#### What you will do
An exact copy of all the data below is needed, without its pictures.

▶

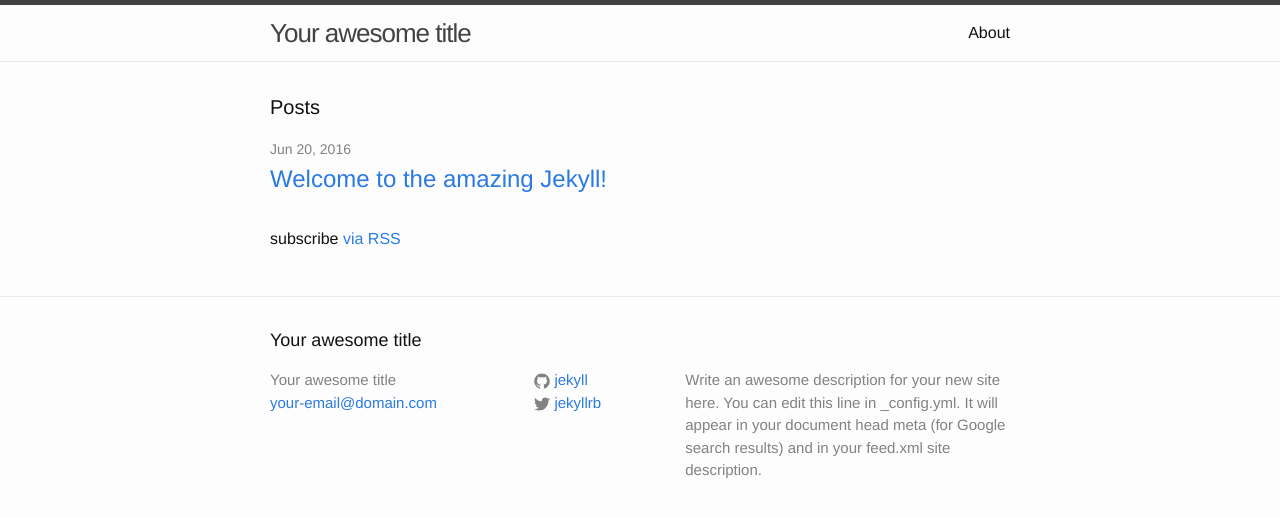
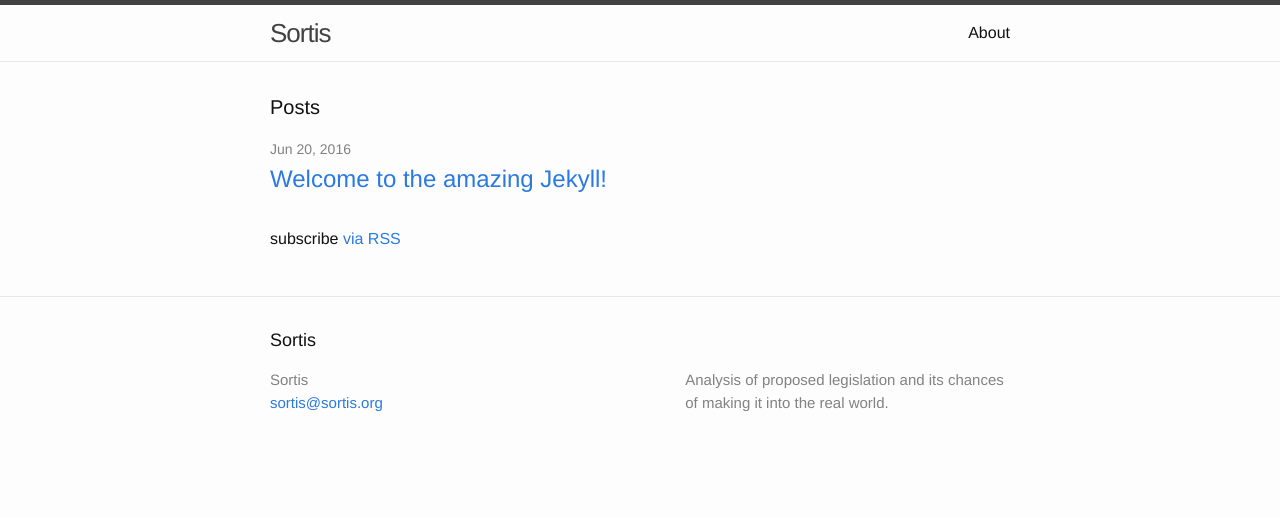
Before and after one commit to colinphipps/sortis2, a Jekyll site: the page built from index.html, in a window 1280 px wide. Shown: the top 517 px of the page. Built offline with Jekyll 4.4.1, drawn with Linux system fonts in a browser that asks for light colours.

Commit message:
Editing the config file

```diff
--- a/_config.yml
+++ b/_config.yml
@@ -6,16 +6,12 @@
 # 'jekyll serve'. If you change this file, please restart the server process.
 
 # Site settings
-title: Your awesome title
-email: your-email@domain.com
+title: Sortis
+email: sortis@sortis.org
 description: > # this means to ignore newlines until "baseurl:"
-  Write an awesome description for your new site here. You can edit this
-  line in _config.yml. It will appear in your document head meta (for
-  Google search results) and in your feed.xml site description.
+  Analysis of proposed legislation and its chances of making it into the real world.
 baseurl: "" # the subpath of your site, e.g. /blog
 url: "http://yourdomain.com" # the base hostname & protocol for your site
-twitter_username: jekyllrb
-github_username:  jekyll
 
 # Build settings
 markdown: kramdown
```
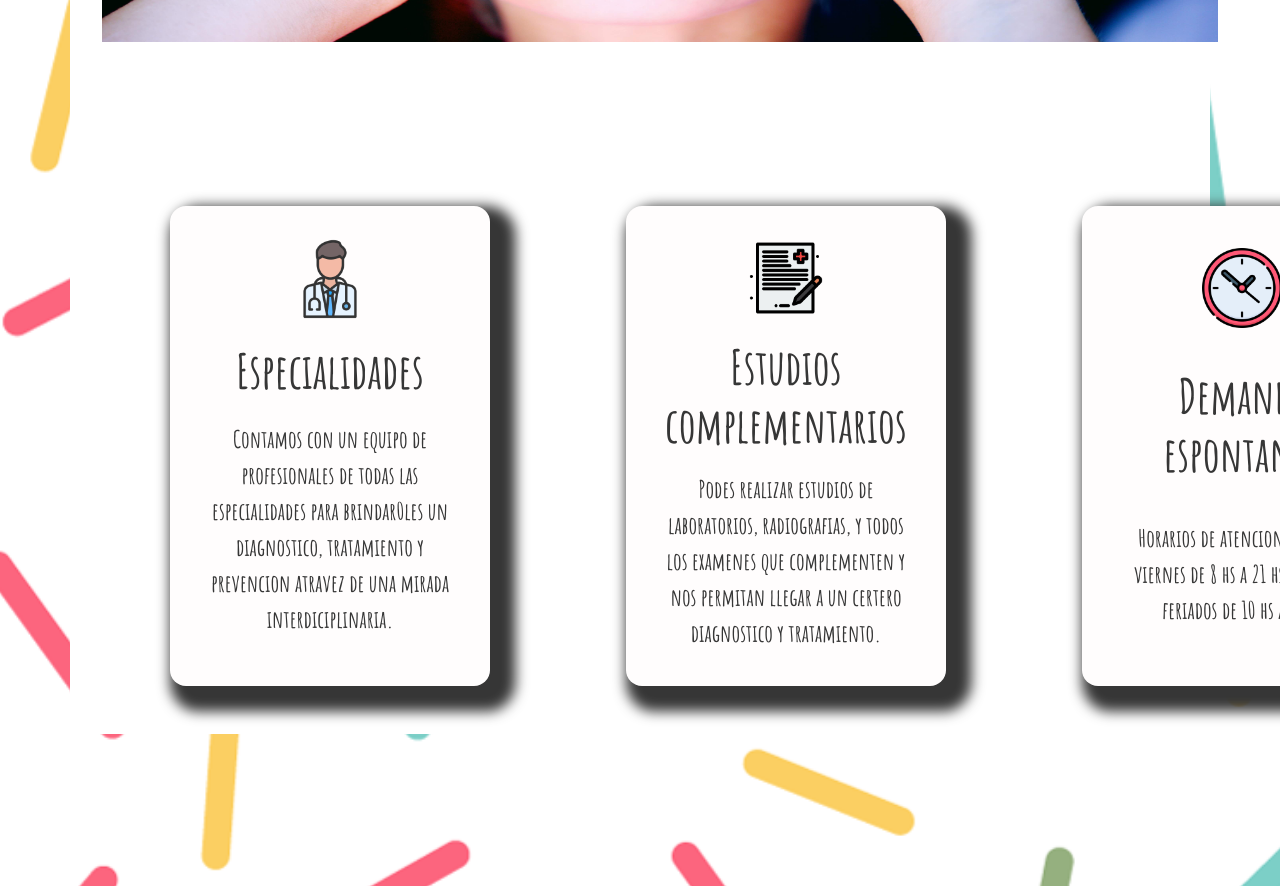
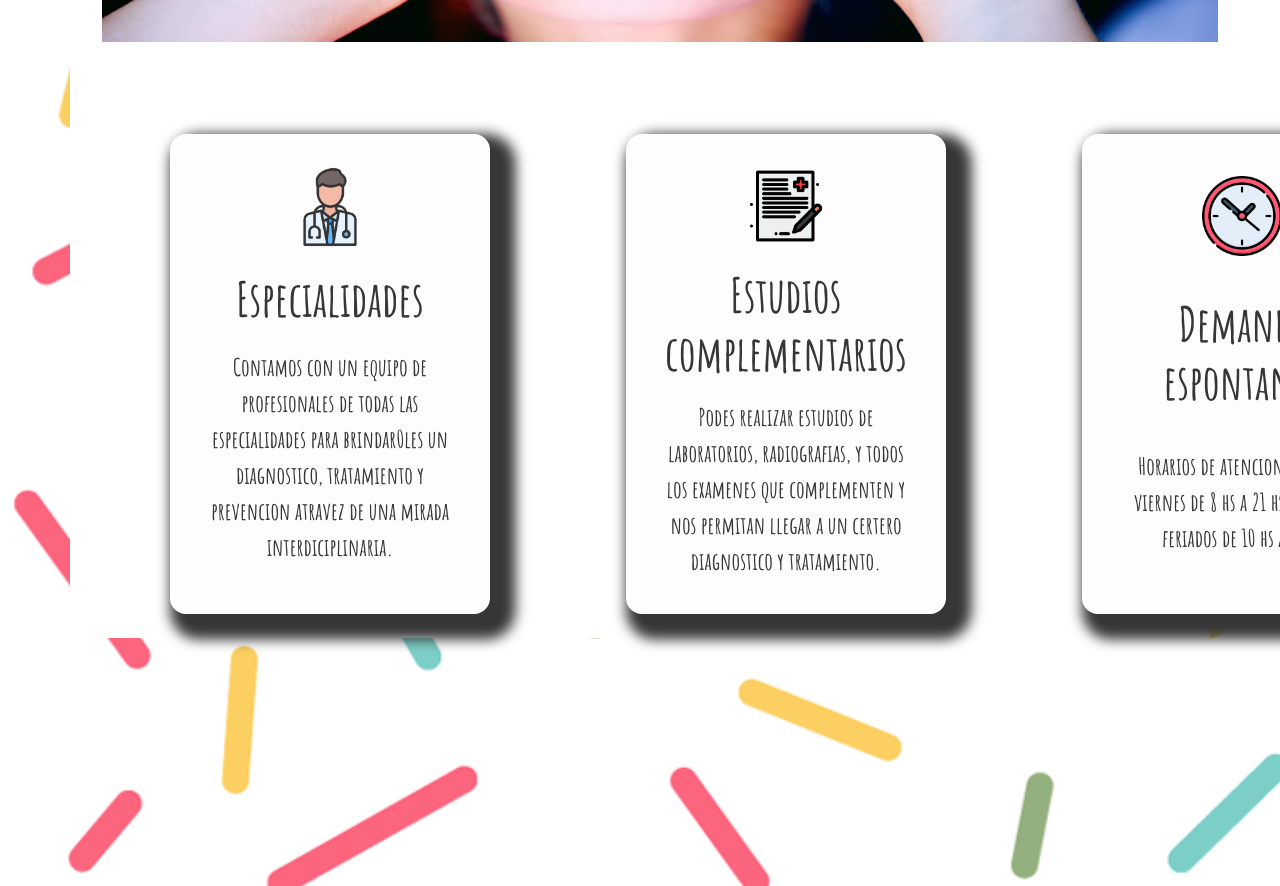
Before and after one commit to palmaroocchiagustina/crianza-centro-medico, a website: page index.html in a window 1280 px wide. Shown: the part 760-1646 px from the top of the page. Drawn offline with nearby package versions, Linux system fonts and the light colour scheme.

Commit message:
cambie medidas de margin en cards

```diff
--- a/sass/_body.scss
+++ b/sass/_body.scss
@@ -37,8 +37,8 @@
 
     /* estilos */
 
-    margin-top: 9rem;
-    margin-bottom: 3rem;
+    margin-top: 9vh;
+    margin-bottom: 3vh;
     margin-left: 5.5rem;
     margin-right: 3rem;
     color: $colorcontent;
--- a/sass/_mediaq.scss
+++ b/sass/_mediaq.scss
@@ -398,7 +398,6 @@
 
 /* tarjetas */
 
-
 .articulos__card{
 
 
```
Also changed, not shown: css/style.css.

◀

#### Written answer
Before and after one commit to colinphipps/sortis2, a Jekyll site: the page built from index.html, in a window 1280 px wide. Shown: the top 517 px of the page. Built offline with Jekyll 4.4.1, drawn with Linux system fonts in a browser that asks for light colours.

Commit message:
Editing the config file

```diff
--- a/_config.yml
+++ b/_config.yml
@@ -6,16 +6,12 @@
 # 'jekyll serve'. If you change this file, please restart the server process.
 
 # Site settings
-title: Your awesome title
-email: your-email@domain.com
+title: Sortis
+email: sortis@sortis.org
 description: > # this means to ignore newlines until "baseurl:"
-  Write an awesome description for your new site here. You can edit this
-  line in _config.yml. It will appear in your document head meta (for
-  Google search results) and in your feed.xml site description.
+  Analysis of proposed legislation and its chances of making it into the real world.
 baseurl: "" # the subpath of your site, e.g. /blog
 url: "http://yourdomain.com" # the base hostname & protocol for your site
-twitter_username: jekyllrb
-github_username:  jekyll
 
 # Build settings
 markdown: kramdown
```
Before and after one commit to palmaroocchiagustina/crianza-centro-medico, a website: page index.html in a window 1280 px wide. Shown: the part 760-1646 px from the top of the page. Drawn offline with nearby package versions, Linux system fonts and the light colour scheme.

Commit message:
cambie medidas de margin en cards

```diff
--- a/sass/_body.scss
+++ b/sass/_body.scss
@@ -37,8 +37,8 @@
 
     /* estilos */
 
-    margin-top: 9rem;
-    margin-bottom: 3rem;
+    margin-top: 9vh;
+    margin-bottom: 3vh;
     margin-left: 5.5rem;
     margin-right: 3rem;
     color: $colorcontent;
--- a/sass/_mediaq.scss
+++ b/sass/_mediaq.scss
@@ -398,7 +398,6 @@
 
 /* tarjetas */
 
-
 .articulos__card{
 
 
```
Also changed, not shown: css/style.css.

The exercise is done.